African living heritage is celebrated in the MOOC ‘Challenges and Perspectives of African Heritage’
Until the 1st of April, a MOOC (Massive Open Online Course) is being held online, focusing on the Challenges and Perspectives of African Heritage. This is the first output of an international academic collaboration between University Paris 1 Panthéon-Sorbonne and University Sorbonne Nouvelle in France, and University Gaston Berger in Senegal. The MOOC is open to anyone wishing to learn more about the richness of African cultural heritage, as well as about the challenges and opportunities it presents for the development of territories and local communities.
An entire chapter is dedicated to African intangible cultural heritage and the 2003 Convention for its safeguarding.
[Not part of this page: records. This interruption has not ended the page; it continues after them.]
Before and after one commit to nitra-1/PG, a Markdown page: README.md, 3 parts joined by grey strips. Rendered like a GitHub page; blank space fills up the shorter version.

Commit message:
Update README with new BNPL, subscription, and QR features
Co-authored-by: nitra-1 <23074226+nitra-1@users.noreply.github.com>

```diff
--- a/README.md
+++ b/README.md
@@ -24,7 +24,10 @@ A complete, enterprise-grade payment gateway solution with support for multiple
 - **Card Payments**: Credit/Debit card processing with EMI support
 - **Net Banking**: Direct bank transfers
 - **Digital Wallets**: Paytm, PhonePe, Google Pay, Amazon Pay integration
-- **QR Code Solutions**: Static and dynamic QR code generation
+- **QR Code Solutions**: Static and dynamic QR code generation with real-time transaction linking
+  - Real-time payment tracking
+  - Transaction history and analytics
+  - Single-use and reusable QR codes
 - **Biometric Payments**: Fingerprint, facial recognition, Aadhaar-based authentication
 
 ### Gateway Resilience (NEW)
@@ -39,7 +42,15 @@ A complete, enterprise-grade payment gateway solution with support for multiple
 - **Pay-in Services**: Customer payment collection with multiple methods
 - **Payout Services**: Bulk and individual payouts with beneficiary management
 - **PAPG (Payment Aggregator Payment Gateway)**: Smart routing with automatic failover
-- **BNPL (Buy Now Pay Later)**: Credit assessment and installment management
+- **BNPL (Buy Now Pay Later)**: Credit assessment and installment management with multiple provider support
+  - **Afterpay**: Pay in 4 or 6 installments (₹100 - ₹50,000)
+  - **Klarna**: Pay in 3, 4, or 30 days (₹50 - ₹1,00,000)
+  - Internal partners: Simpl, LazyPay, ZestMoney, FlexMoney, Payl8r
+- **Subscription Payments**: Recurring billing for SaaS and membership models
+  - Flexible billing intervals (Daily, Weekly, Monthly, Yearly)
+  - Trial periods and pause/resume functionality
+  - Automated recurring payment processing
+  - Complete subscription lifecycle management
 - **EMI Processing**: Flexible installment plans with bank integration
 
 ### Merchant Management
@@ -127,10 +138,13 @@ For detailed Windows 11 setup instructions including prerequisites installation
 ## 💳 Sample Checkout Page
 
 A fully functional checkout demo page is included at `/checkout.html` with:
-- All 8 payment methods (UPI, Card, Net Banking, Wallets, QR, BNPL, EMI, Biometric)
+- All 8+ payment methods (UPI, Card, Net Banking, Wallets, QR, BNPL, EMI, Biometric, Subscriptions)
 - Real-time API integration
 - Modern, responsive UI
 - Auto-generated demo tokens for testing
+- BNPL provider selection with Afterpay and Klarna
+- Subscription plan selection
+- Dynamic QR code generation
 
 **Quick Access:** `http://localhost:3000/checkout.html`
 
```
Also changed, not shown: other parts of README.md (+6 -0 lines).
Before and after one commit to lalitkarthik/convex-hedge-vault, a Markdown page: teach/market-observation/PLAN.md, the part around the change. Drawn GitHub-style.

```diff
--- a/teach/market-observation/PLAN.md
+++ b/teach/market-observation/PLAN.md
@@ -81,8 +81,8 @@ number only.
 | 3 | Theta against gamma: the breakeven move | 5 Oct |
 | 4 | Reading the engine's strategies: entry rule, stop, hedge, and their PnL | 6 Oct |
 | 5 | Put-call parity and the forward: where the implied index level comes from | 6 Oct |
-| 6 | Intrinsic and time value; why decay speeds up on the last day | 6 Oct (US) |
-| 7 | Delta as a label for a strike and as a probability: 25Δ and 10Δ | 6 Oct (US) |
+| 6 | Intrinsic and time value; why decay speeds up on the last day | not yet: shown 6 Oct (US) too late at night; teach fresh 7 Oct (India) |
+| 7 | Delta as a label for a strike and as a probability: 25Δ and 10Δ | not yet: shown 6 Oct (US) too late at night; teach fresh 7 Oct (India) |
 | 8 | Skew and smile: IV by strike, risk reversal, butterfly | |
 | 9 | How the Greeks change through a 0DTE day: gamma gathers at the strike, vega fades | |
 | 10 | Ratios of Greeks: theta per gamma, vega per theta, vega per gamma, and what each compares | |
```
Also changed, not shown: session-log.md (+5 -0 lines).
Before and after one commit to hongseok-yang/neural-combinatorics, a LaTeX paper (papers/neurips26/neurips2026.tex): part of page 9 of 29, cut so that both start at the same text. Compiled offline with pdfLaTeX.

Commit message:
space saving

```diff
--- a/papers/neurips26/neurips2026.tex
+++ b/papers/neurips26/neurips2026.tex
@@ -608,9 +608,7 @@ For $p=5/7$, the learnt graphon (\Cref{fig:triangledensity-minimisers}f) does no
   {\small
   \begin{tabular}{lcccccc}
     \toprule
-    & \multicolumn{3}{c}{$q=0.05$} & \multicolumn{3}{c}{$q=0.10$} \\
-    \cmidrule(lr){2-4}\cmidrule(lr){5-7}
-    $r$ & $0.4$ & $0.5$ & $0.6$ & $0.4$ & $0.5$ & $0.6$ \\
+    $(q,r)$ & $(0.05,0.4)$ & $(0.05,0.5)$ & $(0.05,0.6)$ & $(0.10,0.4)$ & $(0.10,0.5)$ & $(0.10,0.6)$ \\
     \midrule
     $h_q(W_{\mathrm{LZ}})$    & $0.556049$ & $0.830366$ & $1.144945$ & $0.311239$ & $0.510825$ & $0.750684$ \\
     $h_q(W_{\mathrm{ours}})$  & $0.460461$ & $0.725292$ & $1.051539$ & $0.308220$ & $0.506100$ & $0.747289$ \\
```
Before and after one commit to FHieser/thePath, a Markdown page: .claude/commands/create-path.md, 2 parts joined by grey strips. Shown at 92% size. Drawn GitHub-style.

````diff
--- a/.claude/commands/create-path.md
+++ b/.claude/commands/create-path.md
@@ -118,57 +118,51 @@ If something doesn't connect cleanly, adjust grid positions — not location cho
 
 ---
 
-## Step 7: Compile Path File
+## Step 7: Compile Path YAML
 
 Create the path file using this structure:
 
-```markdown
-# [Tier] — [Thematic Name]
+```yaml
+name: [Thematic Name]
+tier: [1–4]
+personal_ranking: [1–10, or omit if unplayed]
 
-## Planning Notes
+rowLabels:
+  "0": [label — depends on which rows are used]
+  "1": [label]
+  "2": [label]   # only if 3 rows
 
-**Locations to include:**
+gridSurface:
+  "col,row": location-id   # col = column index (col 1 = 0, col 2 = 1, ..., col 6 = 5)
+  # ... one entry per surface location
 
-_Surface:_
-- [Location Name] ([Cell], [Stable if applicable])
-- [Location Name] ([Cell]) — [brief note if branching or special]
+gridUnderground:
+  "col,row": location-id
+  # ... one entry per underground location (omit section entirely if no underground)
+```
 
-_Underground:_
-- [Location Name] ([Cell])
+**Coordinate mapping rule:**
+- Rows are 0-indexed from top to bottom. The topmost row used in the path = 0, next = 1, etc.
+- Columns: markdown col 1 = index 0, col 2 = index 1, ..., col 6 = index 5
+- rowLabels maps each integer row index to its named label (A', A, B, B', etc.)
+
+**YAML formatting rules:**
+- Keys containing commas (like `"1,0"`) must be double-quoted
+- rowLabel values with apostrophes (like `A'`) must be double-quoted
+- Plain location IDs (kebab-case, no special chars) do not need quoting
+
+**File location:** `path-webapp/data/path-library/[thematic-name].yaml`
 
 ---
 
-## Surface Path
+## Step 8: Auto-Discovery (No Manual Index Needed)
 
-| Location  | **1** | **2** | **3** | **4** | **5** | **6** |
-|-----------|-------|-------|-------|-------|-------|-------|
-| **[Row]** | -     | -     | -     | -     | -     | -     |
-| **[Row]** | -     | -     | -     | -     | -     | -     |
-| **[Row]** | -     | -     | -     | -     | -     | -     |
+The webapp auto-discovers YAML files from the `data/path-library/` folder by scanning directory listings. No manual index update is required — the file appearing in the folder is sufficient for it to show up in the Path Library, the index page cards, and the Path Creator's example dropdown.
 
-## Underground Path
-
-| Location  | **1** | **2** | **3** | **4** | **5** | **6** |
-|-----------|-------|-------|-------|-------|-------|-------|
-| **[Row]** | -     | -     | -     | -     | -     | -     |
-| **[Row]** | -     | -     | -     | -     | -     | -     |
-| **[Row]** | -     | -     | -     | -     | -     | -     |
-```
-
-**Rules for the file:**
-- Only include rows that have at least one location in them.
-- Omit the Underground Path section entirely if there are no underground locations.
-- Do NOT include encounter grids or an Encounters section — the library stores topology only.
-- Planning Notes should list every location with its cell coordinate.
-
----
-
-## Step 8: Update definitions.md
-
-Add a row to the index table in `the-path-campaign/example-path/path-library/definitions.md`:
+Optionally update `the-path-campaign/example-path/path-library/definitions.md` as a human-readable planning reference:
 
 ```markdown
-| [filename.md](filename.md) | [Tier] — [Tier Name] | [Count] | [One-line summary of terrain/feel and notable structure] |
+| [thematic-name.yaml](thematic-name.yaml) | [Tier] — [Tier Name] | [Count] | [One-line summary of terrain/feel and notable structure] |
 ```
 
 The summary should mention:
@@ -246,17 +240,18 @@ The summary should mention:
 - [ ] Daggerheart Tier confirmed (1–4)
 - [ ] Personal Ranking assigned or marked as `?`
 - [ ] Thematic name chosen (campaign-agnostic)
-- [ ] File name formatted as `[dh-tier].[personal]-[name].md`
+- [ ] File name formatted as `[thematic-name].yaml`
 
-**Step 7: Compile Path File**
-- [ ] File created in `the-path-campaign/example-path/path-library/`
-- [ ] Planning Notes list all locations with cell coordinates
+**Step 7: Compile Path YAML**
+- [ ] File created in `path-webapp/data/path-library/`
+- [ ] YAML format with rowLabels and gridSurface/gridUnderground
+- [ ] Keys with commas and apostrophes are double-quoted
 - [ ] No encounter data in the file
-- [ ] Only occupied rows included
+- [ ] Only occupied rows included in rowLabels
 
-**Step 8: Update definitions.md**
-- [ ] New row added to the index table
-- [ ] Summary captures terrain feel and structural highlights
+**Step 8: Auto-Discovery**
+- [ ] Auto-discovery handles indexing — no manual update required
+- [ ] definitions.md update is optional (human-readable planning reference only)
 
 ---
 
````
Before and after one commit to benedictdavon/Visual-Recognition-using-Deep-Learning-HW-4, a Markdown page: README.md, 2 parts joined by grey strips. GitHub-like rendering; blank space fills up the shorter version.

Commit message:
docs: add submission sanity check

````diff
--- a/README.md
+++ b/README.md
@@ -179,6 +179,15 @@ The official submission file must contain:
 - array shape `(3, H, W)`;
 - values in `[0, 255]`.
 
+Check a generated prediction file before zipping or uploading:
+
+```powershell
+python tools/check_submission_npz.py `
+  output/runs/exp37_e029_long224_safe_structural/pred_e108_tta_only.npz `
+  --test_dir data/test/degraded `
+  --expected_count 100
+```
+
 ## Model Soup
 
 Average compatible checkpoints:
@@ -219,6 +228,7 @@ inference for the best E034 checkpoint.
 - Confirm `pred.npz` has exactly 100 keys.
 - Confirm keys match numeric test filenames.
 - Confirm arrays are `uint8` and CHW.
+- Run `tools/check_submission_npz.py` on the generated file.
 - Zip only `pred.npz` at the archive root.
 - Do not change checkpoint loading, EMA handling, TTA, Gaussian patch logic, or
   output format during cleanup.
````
Since the Convention has entered into force in 2006, Africa has been one of the most active regions for ICH safeguarding. The Convention has now been ratified by 50 States Parties in Africa and there are 88 elements inscribed by States Parties from the African continent, showing the growing awareness of its significance, also for sustainable development. For instance, Kenya recently saw “Success story of promoting traditional foods and safeguarding traditional foodways in Kenya” selected for the Register of Good Safeguarding Practices during the last Committee. It embodies the thriving dynamic in the region towards the safeguarding of living heritage in all its forms.
There are also several projects being implemented in Africa that are consolidating other areas such as education. The largest portion of the requests approved for the International Assistance mechanisms were submitted by States Parties from the African continent, representing 54% of the amount of assistance granted between 2008 and late 2021. For example, a project UNESCO is doing in Zimbabwe aimed to address the lack of consolidated content on living heritage in primary schools, as well as to help train teachers to allow them to become actors and enablers for the transmission of intangible cultural heritage. The project focused on indigenous languages, as well as the performing arts, such as dances and other oral expressions that were encapsulated in those languages.
Anyone can enroll at anytime by following the instructions online. The courses are available in French and in English.
UNESCO is pleased to witness the production of a MOOC that presents the richness of African cultural heritage, both tangible and intangible, as a result of a collaboration between universities in France and Senegal, coordinated by the UNITWIN/UNESCO Chairs Programme.